Assigned task
For the string "import", report how many lines in the records below contain it, and nothing more.

====== Provided information ======

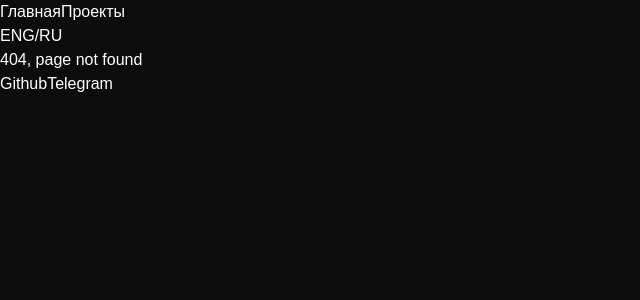
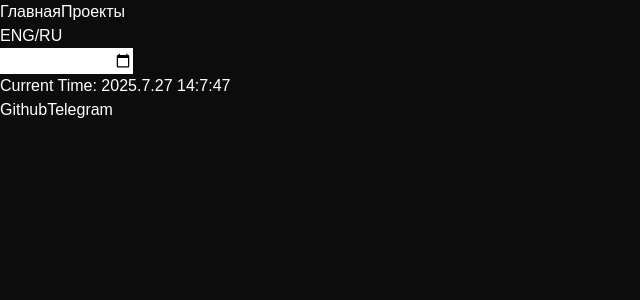
Before and after one commit to Mo4a4os/mo4a4os.github.io, a React (Vite) app: page /projects/small/countdown in a window 1280 px wide. Before the commit this address had no page. Shown: the top 300 px of the page, without its empty margins (0-640 px from the left). Built offline with nearby package versions, Linux system fonts and the light colour scheme.

Commit message:
added countdown project

```diff
--- a/package.json
+++ b/package.json
@@ -14,6 +14,7 @@
   },
   "dependencies": {
     "@tailwindcss/vite": "^4.1.11",
+    "moment": "^2.30.1",
     "react": "^19.1.0",
     "react-dom": "^19.1.0",
     "react-router-dom": "^7.7.0"
--- a/src/App.tsx
+++ b/src/App.tsx
@@ -9,6 +9,7 @@ import { NoRoute } from "./pages/NoRoute";
 import { SmallProjects } from "./pages/SmallProjects";
 import { RealProjects } from "./pages/RealProjects";
 import { RandomNumberGenerator } from "./pages/projects/Random-number-generator";
+import { CountdownTimer } from "./pages/projects/CountdownTimer";
 function App() {
   const lang = localStorage.getItem("lang") || "ru";
   const [language, setLanguage] = useState(lang);
@@ -30,6 +31,7 @@ function App() {
             <Route path="/projects/small" element={<SmallProjects />} />
             <Route path="/projects/real" element={<RealProjects />} />
             <Route path="/projects/small/random" element={<RandomNumberGenerator />} />
+             <Route path="/projects/small/countdown" element={<CountdownTimer />} />
           </Routes>
           <div className="border-t mt-12 border-t-gray-800">
             <nav className="my-8 flex justify-between mx-52">
--- a/src/pages/SmallProjects.tsx
+++ b/src/pages/SmallProjects.tsx
@@ -37,7 +37,14 @@ export const SmallProjects = () => {
               Random Number Generator
             </Link>
           </div>
-
+          <div className="mx-10 my-3">
+            <Link
+              to="/projects/small/countdown"
+              className="p-3 inline-block bg-white text-black hover:scale-95 transform transition-transform rounded-lg"
+            >
+              Countdown Timer
+            </Link>
+          </div>
           {/* <div className="mx-10 my-3"><Link to="/projects/small/" className="p-3 inline-block bg-white text-black hover:scale-95 transform transition-transform rounded-lg" ></Link></div>*/}
         </div>
       </div>
@@ -78,7 +85,14 @@ export const SmallProjects = () => {
               Random Number Generator
             </Link>
           </div>
-
+          <div className="mx-10 my-3">
+            <Link
+              to="/projects/small/countdown"
+              className="p-3 inline-block bg-white text-black hover:scale-95 transform transition-transform rounded-lg"
+            >
+              Countdown Timer
+            </Link>
+          </div>
           {/* <div className="mx-10 my-3"><Link to="/projects/small/" className="p-3 inline-block bg-white text-black hover:scale-95 transform transition-transform rounded-lg" ></Link></div>*/}
         </div>
       </div>
--- /dev/null
+++ b/src/pages/projects/CountdownTimer.tsx
@@ -0,0 +1,78 @@
+import moment from "moment";
+import { useEffect, useState } from "react";
+
+export const CountdownTimer = () => {
+  const [currentSecond, setCurrentSecond] = useState(moment().second());
+  const [currentMinute, setCurrentMinute] = useState(moment().minute());
+  const [currentHour, setCurrentHour] = useState(moment().hour());
+  const [currentDay, setCurrentDay] = useState(moment().date());
+  const [currentMonth, setCurrentMonth] = useState(moment().month() + 1);
+  const [currentYear, setCurrentYear] = useState(moment().year());
+
+  const [inputYear, setInputYear] = useState<number>(0);
+  const [inputMonth, setInputMonth] = useState<number>(0);
+  const [inputDay, setInputDay] = useState<number>(0);
+
+  const [timeLeft, setTimeLeft] = useState<string>("");
+
+  useEffect(() => {
+    const interval = setInterval(() => {
+      const now = moment();
+
+      setCurrentSecond(now.second());
+      setCurrentMinute(now.minute());
+      setCurrentHour(now.hour());
+      setCurrentDay(now.date());
+      setCurrentMonth(now.month() + 1);
+      setCurrentYear(now.year());
+
+
+      if (inputYear && inputMonth && inputDay) {
+        const target = moment({
+          year: inputYear,
+          month: inputMonth - 1,
+          day: inputDay,
+        });
+
+        const duration = moment.duration(target.diff(now));
+
+        if (duration.asMilliseconds() <= 0) {
+          setTimeLeft("Already passed");
+        } else {
+          const days = Math.floor(duration.asDays());
+          const hours = duration.hours();
+          const minutes = duration.minutes();
+          const seconds = duration.seconds();
+
+          setTimeLeft(
+            `${days} d. ${hours} h. ${minutes} min. ${seconds} sec.`
+          );
+        }
+      }
+    }, 1000);
+
+    return () => clearInterval(interval);
+  }, [inputYear, inputMonth, inputDay]);
+
+  return (
+    <div>
+      <input
+        onChange={(e) => {
+          const date = e.target.value;
+          const [y, m, d] = date.split("-").map(Number);
+          setInputYear(y);
+          setInputMonth(m);
+          setInputDay(d);
+        }}
+        className="text-black"
+        type="date"
+      />
+
+      <p>
+        Current Time: {currentYear}.{currentMonth}.{currentDay}{" "}
+        {currentHour}:{currentMinute}:{currentSecond}
+      </p>
+      {inputYear !== 0 && <p>Left: {timeLeft}</p>}
+    </div>
+  );
+};
```
Also changed, not shown: 1 other file (tests, documents, lock files or other folders).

======

Written solution
7